Go through the entries and copy every line that has the string "food" in it.

[Stored items]
——

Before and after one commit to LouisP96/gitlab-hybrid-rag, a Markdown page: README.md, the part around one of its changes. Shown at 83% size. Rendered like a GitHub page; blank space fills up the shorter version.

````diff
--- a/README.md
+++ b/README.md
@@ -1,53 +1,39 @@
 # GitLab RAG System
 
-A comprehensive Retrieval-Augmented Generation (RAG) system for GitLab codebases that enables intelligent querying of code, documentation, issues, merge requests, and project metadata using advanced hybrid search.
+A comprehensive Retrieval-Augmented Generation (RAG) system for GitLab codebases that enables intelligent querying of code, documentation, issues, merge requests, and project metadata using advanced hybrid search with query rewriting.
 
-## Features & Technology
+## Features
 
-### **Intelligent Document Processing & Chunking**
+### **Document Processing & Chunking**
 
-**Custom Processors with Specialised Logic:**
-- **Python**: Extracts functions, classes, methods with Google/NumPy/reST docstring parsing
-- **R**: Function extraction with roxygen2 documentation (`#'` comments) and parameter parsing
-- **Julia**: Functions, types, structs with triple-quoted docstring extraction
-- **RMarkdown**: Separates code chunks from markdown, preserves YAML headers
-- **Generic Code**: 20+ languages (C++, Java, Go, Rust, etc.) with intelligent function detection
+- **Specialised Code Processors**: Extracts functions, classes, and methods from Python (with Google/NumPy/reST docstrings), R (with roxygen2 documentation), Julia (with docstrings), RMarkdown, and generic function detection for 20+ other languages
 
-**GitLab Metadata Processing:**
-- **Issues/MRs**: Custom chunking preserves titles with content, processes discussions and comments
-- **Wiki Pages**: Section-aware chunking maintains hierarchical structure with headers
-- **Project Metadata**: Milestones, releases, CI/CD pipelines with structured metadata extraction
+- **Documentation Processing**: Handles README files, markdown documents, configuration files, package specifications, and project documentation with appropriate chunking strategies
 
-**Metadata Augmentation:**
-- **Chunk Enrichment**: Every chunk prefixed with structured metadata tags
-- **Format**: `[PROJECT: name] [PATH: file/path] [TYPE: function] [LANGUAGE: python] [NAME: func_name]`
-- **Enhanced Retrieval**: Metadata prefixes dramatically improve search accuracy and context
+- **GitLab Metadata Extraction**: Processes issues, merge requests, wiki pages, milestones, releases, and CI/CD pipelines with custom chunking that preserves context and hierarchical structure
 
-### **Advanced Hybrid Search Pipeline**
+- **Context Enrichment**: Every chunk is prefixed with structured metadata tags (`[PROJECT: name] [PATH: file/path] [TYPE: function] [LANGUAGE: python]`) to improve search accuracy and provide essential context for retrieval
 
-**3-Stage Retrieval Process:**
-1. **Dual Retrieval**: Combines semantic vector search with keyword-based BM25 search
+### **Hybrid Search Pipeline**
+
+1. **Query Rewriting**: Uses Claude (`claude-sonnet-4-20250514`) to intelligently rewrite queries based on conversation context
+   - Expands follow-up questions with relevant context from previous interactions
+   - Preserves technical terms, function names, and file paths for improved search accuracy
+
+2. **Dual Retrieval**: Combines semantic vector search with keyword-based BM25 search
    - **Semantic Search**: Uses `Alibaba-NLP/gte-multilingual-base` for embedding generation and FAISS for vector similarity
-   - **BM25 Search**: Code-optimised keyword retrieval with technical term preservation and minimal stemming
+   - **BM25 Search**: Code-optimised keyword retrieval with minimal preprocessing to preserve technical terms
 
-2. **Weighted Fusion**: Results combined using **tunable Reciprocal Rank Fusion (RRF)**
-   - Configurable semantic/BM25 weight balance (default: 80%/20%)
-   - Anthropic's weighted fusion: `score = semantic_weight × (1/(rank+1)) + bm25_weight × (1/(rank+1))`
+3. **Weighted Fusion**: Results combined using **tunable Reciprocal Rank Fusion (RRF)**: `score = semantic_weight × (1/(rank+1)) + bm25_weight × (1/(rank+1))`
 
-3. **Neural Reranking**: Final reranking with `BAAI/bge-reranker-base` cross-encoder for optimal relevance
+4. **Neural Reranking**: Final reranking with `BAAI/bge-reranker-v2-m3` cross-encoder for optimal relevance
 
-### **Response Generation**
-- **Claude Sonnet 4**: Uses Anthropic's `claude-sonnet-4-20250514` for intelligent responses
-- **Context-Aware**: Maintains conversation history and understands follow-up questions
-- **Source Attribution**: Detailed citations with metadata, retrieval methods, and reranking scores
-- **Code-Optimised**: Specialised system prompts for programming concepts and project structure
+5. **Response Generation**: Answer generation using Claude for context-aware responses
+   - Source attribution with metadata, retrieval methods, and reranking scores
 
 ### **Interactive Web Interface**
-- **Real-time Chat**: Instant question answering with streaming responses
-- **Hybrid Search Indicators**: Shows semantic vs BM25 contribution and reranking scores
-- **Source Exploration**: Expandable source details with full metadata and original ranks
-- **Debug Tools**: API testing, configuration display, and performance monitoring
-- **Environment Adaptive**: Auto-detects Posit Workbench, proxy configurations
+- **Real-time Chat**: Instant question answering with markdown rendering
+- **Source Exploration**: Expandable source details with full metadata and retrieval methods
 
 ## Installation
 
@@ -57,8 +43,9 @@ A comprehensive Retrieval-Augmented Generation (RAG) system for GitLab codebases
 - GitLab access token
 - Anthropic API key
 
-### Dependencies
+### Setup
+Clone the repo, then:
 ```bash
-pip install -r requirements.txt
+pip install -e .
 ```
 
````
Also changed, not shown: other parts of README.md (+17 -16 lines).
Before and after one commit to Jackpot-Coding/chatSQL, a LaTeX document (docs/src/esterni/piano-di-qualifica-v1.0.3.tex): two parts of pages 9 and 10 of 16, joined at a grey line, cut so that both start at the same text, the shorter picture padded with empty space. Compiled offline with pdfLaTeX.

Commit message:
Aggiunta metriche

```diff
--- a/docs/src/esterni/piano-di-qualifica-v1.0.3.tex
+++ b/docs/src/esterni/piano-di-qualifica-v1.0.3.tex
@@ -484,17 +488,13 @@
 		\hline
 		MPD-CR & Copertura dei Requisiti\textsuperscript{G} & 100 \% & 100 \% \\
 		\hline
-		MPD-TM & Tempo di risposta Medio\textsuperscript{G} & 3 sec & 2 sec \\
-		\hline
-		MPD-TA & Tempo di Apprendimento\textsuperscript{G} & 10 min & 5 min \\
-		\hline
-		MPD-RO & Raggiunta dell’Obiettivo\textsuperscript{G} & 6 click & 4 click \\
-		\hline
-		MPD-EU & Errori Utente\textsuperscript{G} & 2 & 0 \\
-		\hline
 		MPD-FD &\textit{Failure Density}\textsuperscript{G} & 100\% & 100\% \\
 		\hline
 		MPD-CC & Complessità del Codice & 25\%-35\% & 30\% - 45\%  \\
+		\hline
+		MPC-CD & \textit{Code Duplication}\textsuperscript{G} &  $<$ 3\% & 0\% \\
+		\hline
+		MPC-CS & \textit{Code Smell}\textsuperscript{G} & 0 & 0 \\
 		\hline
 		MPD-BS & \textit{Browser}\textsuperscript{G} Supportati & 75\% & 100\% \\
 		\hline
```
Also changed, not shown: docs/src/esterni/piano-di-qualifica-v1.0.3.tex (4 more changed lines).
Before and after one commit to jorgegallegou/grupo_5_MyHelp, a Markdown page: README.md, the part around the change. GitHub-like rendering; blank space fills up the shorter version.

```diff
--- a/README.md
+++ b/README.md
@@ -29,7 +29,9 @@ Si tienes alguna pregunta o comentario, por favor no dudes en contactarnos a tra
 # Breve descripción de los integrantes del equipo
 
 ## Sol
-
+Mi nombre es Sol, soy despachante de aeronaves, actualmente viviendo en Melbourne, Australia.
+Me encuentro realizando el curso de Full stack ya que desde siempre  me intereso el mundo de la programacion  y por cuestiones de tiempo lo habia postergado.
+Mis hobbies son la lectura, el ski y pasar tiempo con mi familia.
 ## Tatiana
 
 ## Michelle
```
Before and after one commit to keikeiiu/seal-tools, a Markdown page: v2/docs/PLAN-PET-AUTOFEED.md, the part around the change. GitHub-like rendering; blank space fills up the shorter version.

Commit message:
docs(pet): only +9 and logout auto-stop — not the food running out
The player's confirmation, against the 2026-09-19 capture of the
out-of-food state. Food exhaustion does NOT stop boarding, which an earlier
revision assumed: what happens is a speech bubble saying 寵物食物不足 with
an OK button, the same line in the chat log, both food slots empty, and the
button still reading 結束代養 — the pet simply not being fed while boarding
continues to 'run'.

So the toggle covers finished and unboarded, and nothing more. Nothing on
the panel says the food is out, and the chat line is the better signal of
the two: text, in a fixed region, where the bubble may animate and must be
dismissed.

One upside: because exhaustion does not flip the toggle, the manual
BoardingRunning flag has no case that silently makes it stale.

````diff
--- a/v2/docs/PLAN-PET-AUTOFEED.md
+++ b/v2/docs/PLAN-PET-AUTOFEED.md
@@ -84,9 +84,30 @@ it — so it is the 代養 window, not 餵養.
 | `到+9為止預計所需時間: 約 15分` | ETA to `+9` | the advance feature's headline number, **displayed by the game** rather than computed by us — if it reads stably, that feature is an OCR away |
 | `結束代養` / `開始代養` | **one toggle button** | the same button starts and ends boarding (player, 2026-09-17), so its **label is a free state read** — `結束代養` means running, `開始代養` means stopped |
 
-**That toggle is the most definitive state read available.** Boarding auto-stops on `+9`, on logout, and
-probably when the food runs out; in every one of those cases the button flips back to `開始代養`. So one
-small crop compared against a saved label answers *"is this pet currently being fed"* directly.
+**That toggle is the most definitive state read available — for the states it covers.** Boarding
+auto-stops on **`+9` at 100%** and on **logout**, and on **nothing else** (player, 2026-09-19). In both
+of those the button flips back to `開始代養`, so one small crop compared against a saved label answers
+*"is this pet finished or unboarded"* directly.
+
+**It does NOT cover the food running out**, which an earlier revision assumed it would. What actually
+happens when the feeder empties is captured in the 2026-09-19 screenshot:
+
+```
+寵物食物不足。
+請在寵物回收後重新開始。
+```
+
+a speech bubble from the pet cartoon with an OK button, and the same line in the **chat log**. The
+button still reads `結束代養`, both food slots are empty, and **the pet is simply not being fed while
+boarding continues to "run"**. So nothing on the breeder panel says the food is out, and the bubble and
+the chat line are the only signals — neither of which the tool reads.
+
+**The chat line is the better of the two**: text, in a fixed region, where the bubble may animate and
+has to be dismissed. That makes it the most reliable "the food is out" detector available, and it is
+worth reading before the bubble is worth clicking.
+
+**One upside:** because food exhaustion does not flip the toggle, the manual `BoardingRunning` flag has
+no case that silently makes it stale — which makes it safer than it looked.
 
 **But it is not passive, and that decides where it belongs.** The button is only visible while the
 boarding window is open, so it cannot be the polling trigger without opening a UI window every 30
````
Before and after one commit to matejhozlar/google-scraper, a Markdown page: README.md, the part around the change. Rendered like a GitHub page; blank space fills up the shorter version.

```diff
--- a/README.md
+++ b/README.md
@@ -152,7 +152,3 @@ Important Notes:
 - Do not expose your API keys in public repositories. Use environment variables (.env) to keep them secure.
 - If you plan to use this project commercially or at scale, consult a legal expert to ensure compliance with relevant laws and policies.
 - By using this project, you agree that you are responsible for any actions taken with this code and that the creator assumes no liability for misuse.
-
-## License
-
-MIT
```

——

Result:
docs(pet): only +9 and logout auto-stop — not the food running out
out-of-food state. Food exhaustion does NOT stop boarding, which an earlier
an OK button, the same line in the chat log, both food slots empty, and the
the panel says the food is out, and the chat line is the better signal of
-probably when the food runs out; in every one of those cases the button flips back to `開始代養`. So one
+**It does NOT cover the food running out**, which an earlier revision assumed it would. What actually
+button still reads `結束代養`, both food slots are empty, and **the pet is simply not being fed while
+boarding continues to "run"**. So nothing on the breeder panel says the food is out, and the bubble and
+has to be dismissed. That makes it the most reliable "the food is out" detector available, and it is
+**One upside:** because food exhaustion does not flip the toggle, the manual `BoardingRunning` flag has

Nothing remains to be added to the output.